How to cite this article:
Lee MR, Lai CL, Chan KA. Intensive Care Unit Admission and Survival in Stage IV Cancer Patients with Septic Shock: A Population-Based Cohort Study. J Cancer 2019; 10(14):3179-3187. doi:10.7150/jca.30278. Available from http://www.jcancer.org/v10p3179.htm

Abstract

Background: The impact of intensive care unit (ICU) admission during life-threatening critical illness on survival of patients with advanced cancer remains unknown.

Methods: We identified incident stage IV cancer patients from Taiwan Cancer Registry during 2009-2013 and ascertained the first episode of septic shock after cancer diagnosis. Patient was classified as ICU admission and no ICU admission during the index hospitalization. Primary outcome of interest was overall survival. Propensity score (PS) and proportional hazards regression were used to control potential confounders.

Results: A total of 11,825 stage IV cancer patients with septic shock were identified. Among them, 6,089 (51.5%) patients were admitted to ICU during the index hospitalization and 3,626 (30.7%) patients survived the index hospitalization. A 1:1 propensity score (PS)-matched cohort of 7,186 patients were created for patients with/without ICU admission among the total study population. Both the PS-stratified analysis among the overall population (pooled hazard ratio [HR]: 0.78, 95% confidence interval [CI]: 0.74-0.81) and analysis among the PS-matched population (HR: 0.76, 95% CI: 0.72-0.79) showed association between ICU admission and better overall survival.

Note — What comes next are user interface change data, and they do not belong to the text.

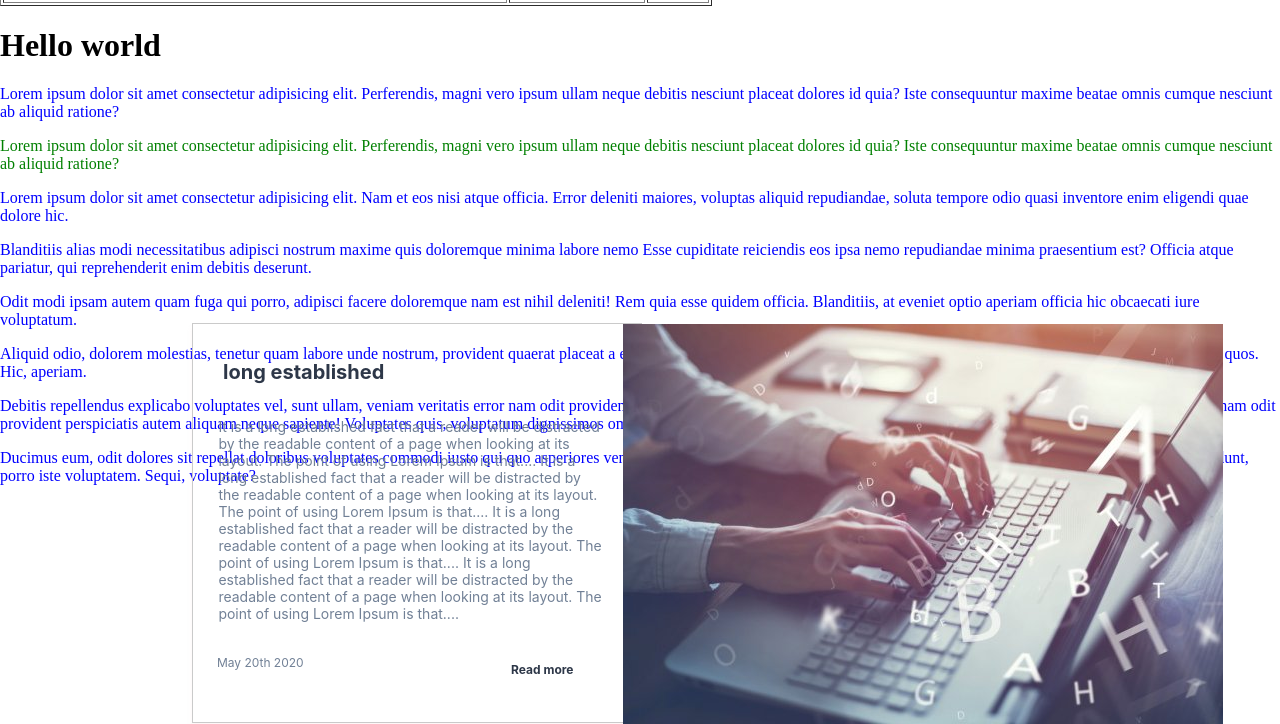
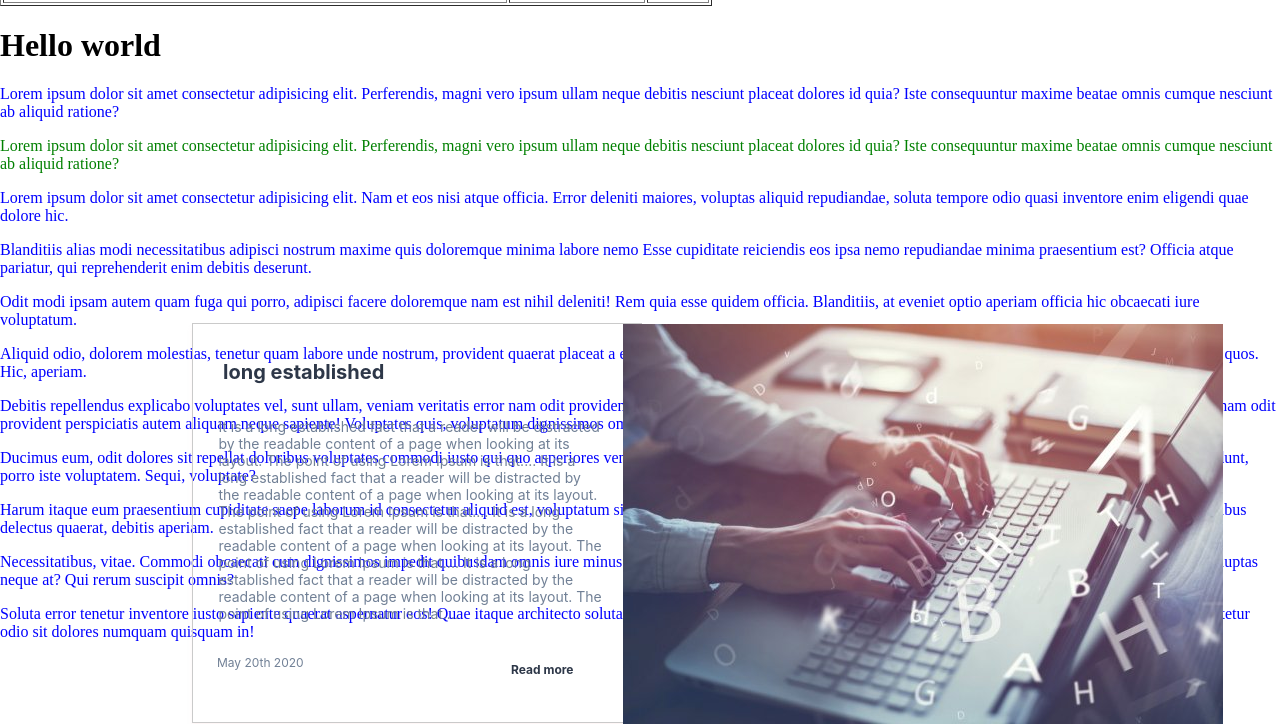
Before and after one commit to Begaiym14/Begaiym14-Begaiym14, a plain HTML site: page index.html in a window 1280 px wide. Shown: the part 3277-4001 px from the top of the page. Drawn offline with Linux system fonts and the light colour scheme; files whose address does not match are found by name.

Commit message:
added 3p .blue brownie

```diff
--- a/index.html
+++ b/index.html
@@ -259,5 +259,23 @@
       excepturi soluta delectus vel officiis incidunt, porro iste voluptatem.
       Sequi, voluptate?
     </p>
+    <p class="blue brownie">
+      Harum itaque eum praesentium cupiditate saepe laborum id consectetur
+      aliquid est, voluptatum sint aliquam delectus veniam? Doloribus illum cum,
+      illo fuga quos nobis fugiat autem voluptatibus delectus quaerat, debitis
+      aperiam.
+    </p>
+    <p>
+      Necessitatibus, vitae. Commodi obcaecati cum dignissimos impedit quibusdam
+      omnis iure minus tempora, doloremque sint corrupti? Cum, laboriosam
+      commodi rerum non est debitis sunt voluptas neque at? Qui rerum suscipit
+      omnis?
+    </p>
+    <p>
+      Soluta error tenetur inventore iusto sapiente quaerat aspernatur eos! Quae
+      itaque architecto soluta error voluptate tempora necessitatibus quaerat
+      magni. Quidem inventore minus, nulla consectetur odio sit dolores numquam
+      quisquam in!
+    </p>
   </body>
 </html>
```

ICU admission was also associated with a lower risk of in-hospital mortality in both PS-stratified analysis (pooled odds ratio [OR]: 0.69, 95% CI: 0.63-0.75) and PS-matched analysis (OR: 0.61, 95% CI: 0.55-0.68). In PS-stratified analysis for long-term survival after discharge among hospital survivors, ICU admission was associated with improved long-term survival after discharge (pooled HR: 0.73, 95% CI: 0.68-0.80). Also ICU admission was associated with better long-term survival after discharge (HR: 0.77, 95% CI: 0.70-0.85) in PS-matched analysis.

Conclusions: Though ICU admission with aggressive treatment may be associated with improved survival, the majority (70%) of stage IV cancer patients with septic shock were unable to survive until hospital discharge.

Keywords: cancer, septic shock, intensive care unit, survival

Introduction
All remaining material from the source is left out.